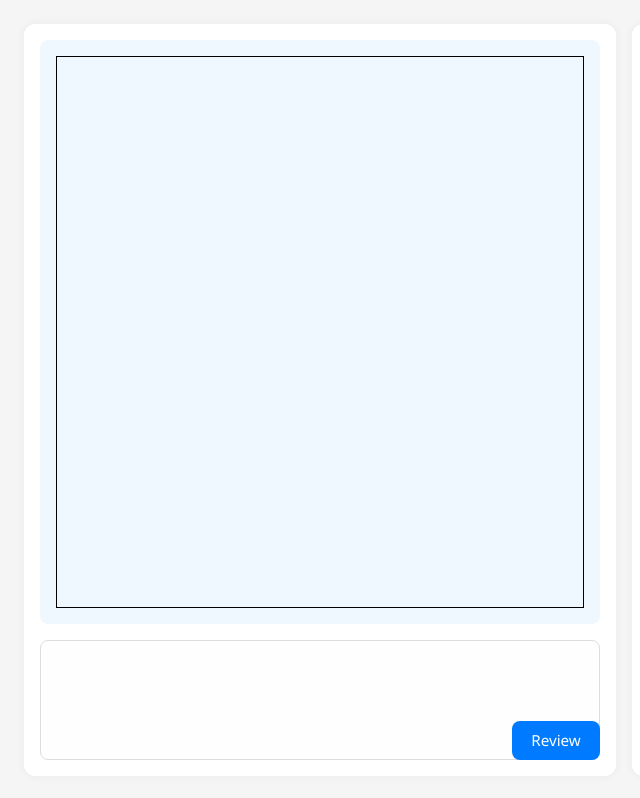
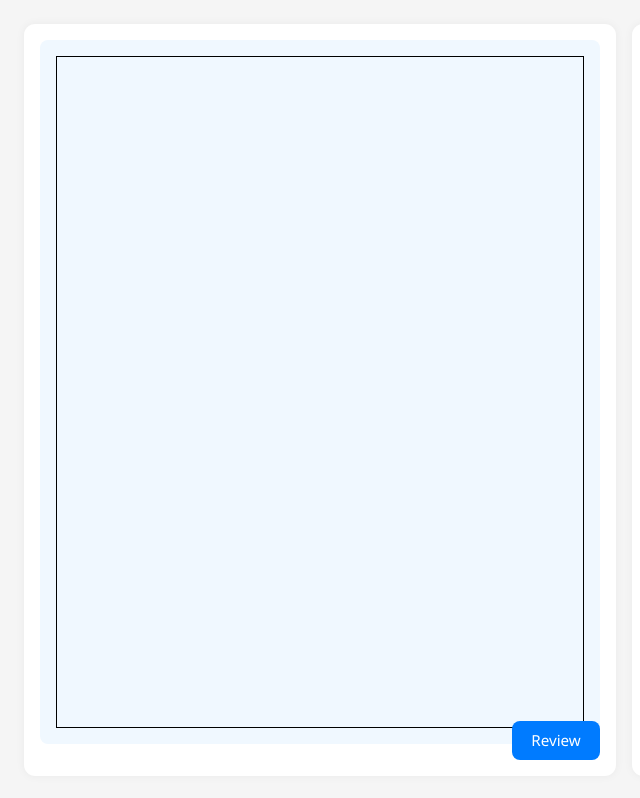
Before and after one commit to DIVYAANSHU-AGRAWAL/ByteCritic-AI-Powered-Code-Analyzer, a React (Vite) app in the folder Frontend/: page / in a window 1280 px wide. Shown: the whole page, without its empty margins (0-640 px from the left). Built offline with nearby package versions, Linux system fonts and the light colour scheme.

Commit message:
InitialCommit

```diff
--- a/Frontend/package.json
+++ b/Frontend/package.json
@@ -16,7 +16,8 @@
     "react": "^19.1.0",
     "react-dom": "^19.1.0",
     "react-markdown": "^10.1.0",
-    "react-simple-code-editor": "^0.14.1"
+    "react-simple-code-editor": "^0.14.1",
+    "rehype-highlight": "^7.0.2"
   },
   "devDependencies": {
     "@eslint/js": "^9.30.1",
--- a/Frontend/src/App.css
+++ b/Frontend/src/App.css
@@ -83,3 +83,7 @@ main .right {
   margin: 0;
   background-color: black;
 }
+
+h1{
+  font-size: 150%;
+}
--- a/Frontend/src/App.jsx
+++ b/Frontend/src/App.jsx
@@ -13,11 +13,13 @@ const App = () => {
     prism.highlightAll();
   });
 
+  // State for taking code as input on left side
   const [code, setCode] = useState(``);
 
-  // State variable to display response on frontend
+  // State variable to display response on frontend on right side
   const [review, setReview] = useState(``)
 
+  // connecting with backend
   const reviewCode = async ()=>{
     const response = await axios.post('http://localhost:3000/ai/get-review',{prompt:code})
     setReview(response.data)
@@ -37,14 +39,14 @@ const App = () => {
               padding={10}
               style={{
                 fontFamily: `"monospace","Fira code"`,
-                fontSize: 18,
+                fontSize: 22.5,
                 border: "1px solid black",
                 height: "100%",
                 width: "100%",
               }}
             />
           </div>
-          <span className="review"></span>
+
           <button onClick={reviewCode}>Review</button>
         </div>
         <div className="right">
```
Also changed, not shown: 2 other files (tests, documents, lock files or other folders).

=====

#### DESCRIPTION OF THE TASK:
The expected output is every entry, retyped exactly, with all pictures removed.

#### RESPONSE:
Before and after one commit to DIVYAANSHU-AGRAWAL/ByteCritic-AI-Powered-Code-Analyzer, a React (Vite) app in the folder Frontend/: page / in a window 1280 px wide. Shown: the whole page, without its empty margins (0-640 px from the left). Built offline with nearby package versions, Linux system fonts and the light colour scheme.

Commit message:
InitialCommit

```diff
--- a/Frontend/package.json
+++ b/Frontend/package.json
@@ -16,7 +16,8 @@
     "react": "^19.1.0",
     "react-dom": "^19.1.0",
     "react-markdown": "^10.1.0",
-    "react-simple-code-editor": "^0.14.1"
+    "react-simple-code-editor": "^0.14.1",
+    "rehype-highlight": "^7.0.2"
   },
   "devDependencies": {
     "@eslint/js": "^9.30.1",
--- a/Frontend/src/App.css
+++ b/Frontend/src/App.css
@@ -83,3 +83,7 @@ main .right {
   margin: 0;
   background-color: black;
 }
+
+h1{
+  font-size: 150%;
+}
--- a/Frontend/src/App.jsx
+++ b/Frontend/src/App.jsx
@@ -13,11 +13,13 @@ const App = () => {
     prism.highlightAll();
   });
 
+  // State for taking code as input on left side
   const [code, setCode] = useState(``);
 
-  // State variable to display response on frontend
+  // State variable to display response on frontend on right side
   const [review, setReview] = useState(``)
 
+  // connecting with backend
   const reviewCode = async ()=>{
     const response = await axios.post('http://localhost:3000/ai/get-review',{prompt:code})
     setReview(response.data)
@@ -37,14 +39,14 @@ const App = () => {
               padding={10}
               style={{
                 fontFamily: `"monospace","Fira code"`,
-                fontSize: 18,
+                fontSize: 22.5,
                 border: "1px solid black",
                 height: "100%",
                 width: "100%",
               }}
             />
           </div>
-          <span className="review"></span>
+
           <button onClick={reviewCode}>Review</button>
         </div>
         <div className="right">
```
Also changed, not shown: 2 other files (tests, documents, lock files or other folders).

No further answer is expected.